■ EXERCISE DIRECTIONS
Throughout the material below, count each line in which the word "Remote" appears, then reply with the count only.

■ EXERCISE DATA
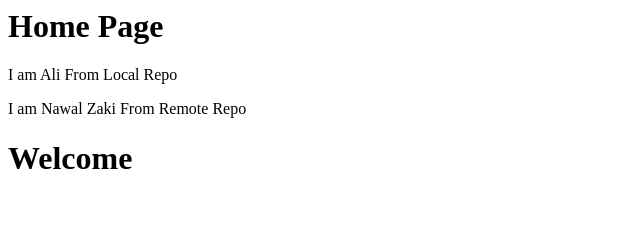
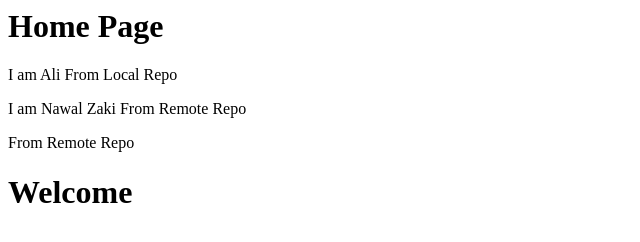
Before and after one commit to NawalZaki/School, a plain HTML site: page Index.html in a window 1280 px wide. Shown: the whole page, without its empty margins (0-640 px from the left). Drawn offline with Linux system fonts and the light colour scheme.

Commit message:
Update Index.html

```diff
--- a/Index.html
+++ b/Index.html
@@ -9,6 +9,7 @@
     <h1>Home Page</h1>
     <p>I am Ali From Local Repo</p>
     <p>I am Nawal Zaki From Remote Repo</p>
+    <div>From Remote Repo</div>
     <h1>Welcome</h1>
 </body>
 </html>
```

■ RESPONSE
2